Fragile balance in the gut
The presence of probiotics such as lactic acid bacteria changes the environment in the intestine and forces the yeast fungus Candida albicans to change its metabolism, making it less infectious. This way, probiotics can contain or prevent the spread of fungal infections in the gut. Researchers at the Leibniz Institute for Natural Product Research and Infection Biology – Hans Knöll Institute (Leibniz-HKI) in Jena, Germany, have also found that intestinal cells actively promote bacterial growth to protect themselves from the fungus. The findings were published in Nature Communications.
The yeast Candida albicans naturally colonizes the human body, especially common in the intestine. Usually this is a benign colonization, as the immune system and a healthy gut microbiome keep it in check. However, if the microbiome gets out of balance or the immune system is severely compromised, C. albicans can enter the bloodstream. This can be life-threatening especially for immunocompromised people in intensive care units.
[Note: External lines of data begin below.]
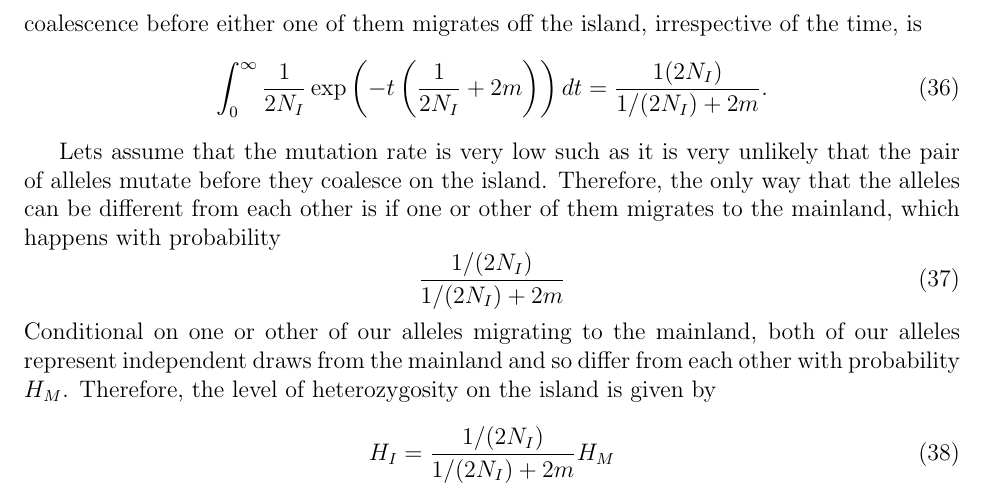
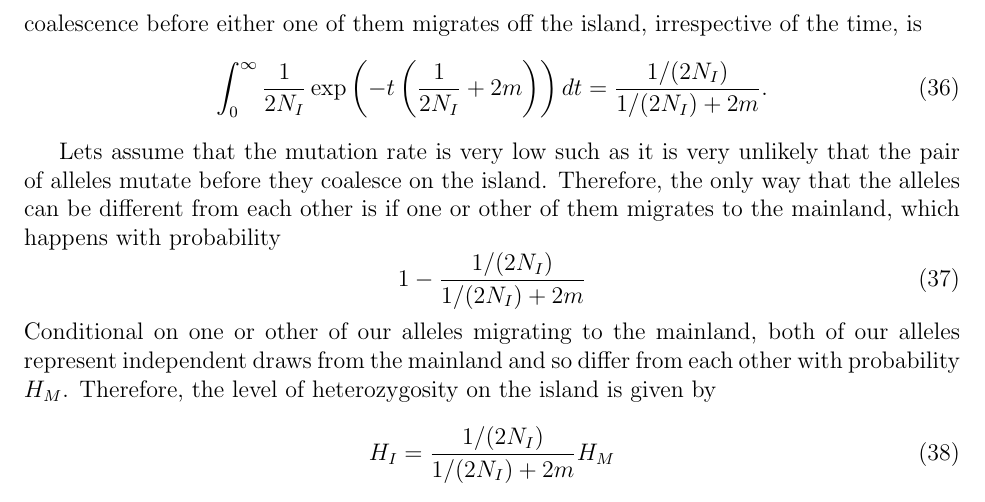
Before and after one commit to cooplab/popgen-notes, a LaTeX document (popgen_notes.tex): part of page 16 of 66, cut so that both start at the same text. Compiled offline with pdfLaTeX.

Commit message:
fixed two minor typos in pdf notes

```diff
--- a/popgen_notes.tex
+++ b/popgen_notes.tex
@@ -661,7 +661,7 @@ heterozygosity above). The probability that our alleles coalescence before eithe
 of them migrates off the island, irrespective of the time, is
 \begin{equation}
 \int_0^{\infty} \frac{1}{2N_I} \exp\left( -t\left (\frac{1}{2N_I} +
-    2m\right) \right) dt = \frac{1(2N_I) }{1/(2N_I) +
+    2m\right) \right) dt = \frac{1/(2N_I) }{1/(2N_I) +
     2m}.
 \end{equation}
 
@@ -671,7 +671,7 @@ island. Therefore, the only way that the alleles can be different from
 each other is if one or other of them migrates to the mainland, which
 happens with probability
 \begin{equation}
-\frac{1/(2N_I) }{1/(2N_I) + 2m}
+1 - \frac{1/(2N_I) }{1/(2N_I) + 2m}
 \end{equation}
 Conditional on one or other of our alleles migrating to the mainland,
 both of our alleles represent independent draws from the mainland and
```
Also changed, not shown: makefile, popgen_notes.pdf.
Researchers at Leibniz-HKI have now found that human intestinal cells play an important role in fighting fungal infections caused by C. albicans. “The intestinal cells nourish lactic acid bacteria, which thereby multiply and in turn take nutrients away from the yeast fungus,” explains first author Raquel Alonso-Roman. The new conditions force C. albicans to adapt its metabolism, causing it to shed certain characteristics and making it less infectious. Adding the probiotics to the gut creates a balance between yeast, lactic acid bacteria and the rest of the microbiome, which restores a healthy state.
Infections with C. albicans, such as vulvovaginal infections, are already successfully treated with lactic acid bacteria. “We already know that lactic acid bacteria in particular can counteract a fungal infection, prevent it or even kill the fungus. Our work now addresses the question of ‘how’,” explains Bernhard Hube, head of the Department of Microbial Pathogenicity Mechanisms.
In collaboration with systems biologists at the institute, the researchers developed computer models that can predict how lactic acid bacteria of the species Lactobacillus rhamnosus behave when encountering C. albicans. “Using data from previous studies, our computer models can predict that the lactic acid bacteria would multiply and eventually counteract C. albicans,” explains Mark Gresnigt, junior group leader at Leibniz-HKI. However, subsequent experiments in the lab showed that the bacteria did not multiply in conventional culture media as predicted. “Only when we added epithelial cells from the gut did the lactic acid bacteria begin to multiply,” Gresnigt continued. Together with the junior research group of Slavena Vylkova, also at Leibniz-HKI, the researchers were able to find out how the yeast fungus changes its metabolism to adapt to the new conditions. Since there are no longer enough nutrients in the intestine, there is an adjustment in the gene activity of C. albicans, which makes the yeast fungus less infectious and thus no longer able to damage the intestinal cells.
The results of this research form an important step forward in the fight against life-threatening fungal infections. “We want to find out how probiotics fight infection. With this knowledge, we may be able to develop measures to prevent the aggressive behavior of the fungus. The idea is to influence the fungus the way probiotics would, without actually using them,” Hube explains. Especially in immunosuppressed patients, he said, it is usually too dangerous to use live bacteria as a remedy.
The balance and dysbalance of microorganisms in humans, animals and the environment are the central research focus of the Balance of the Microverse Cluster of Excellence and the Collaborative Research Center FungiNet, which supported this work.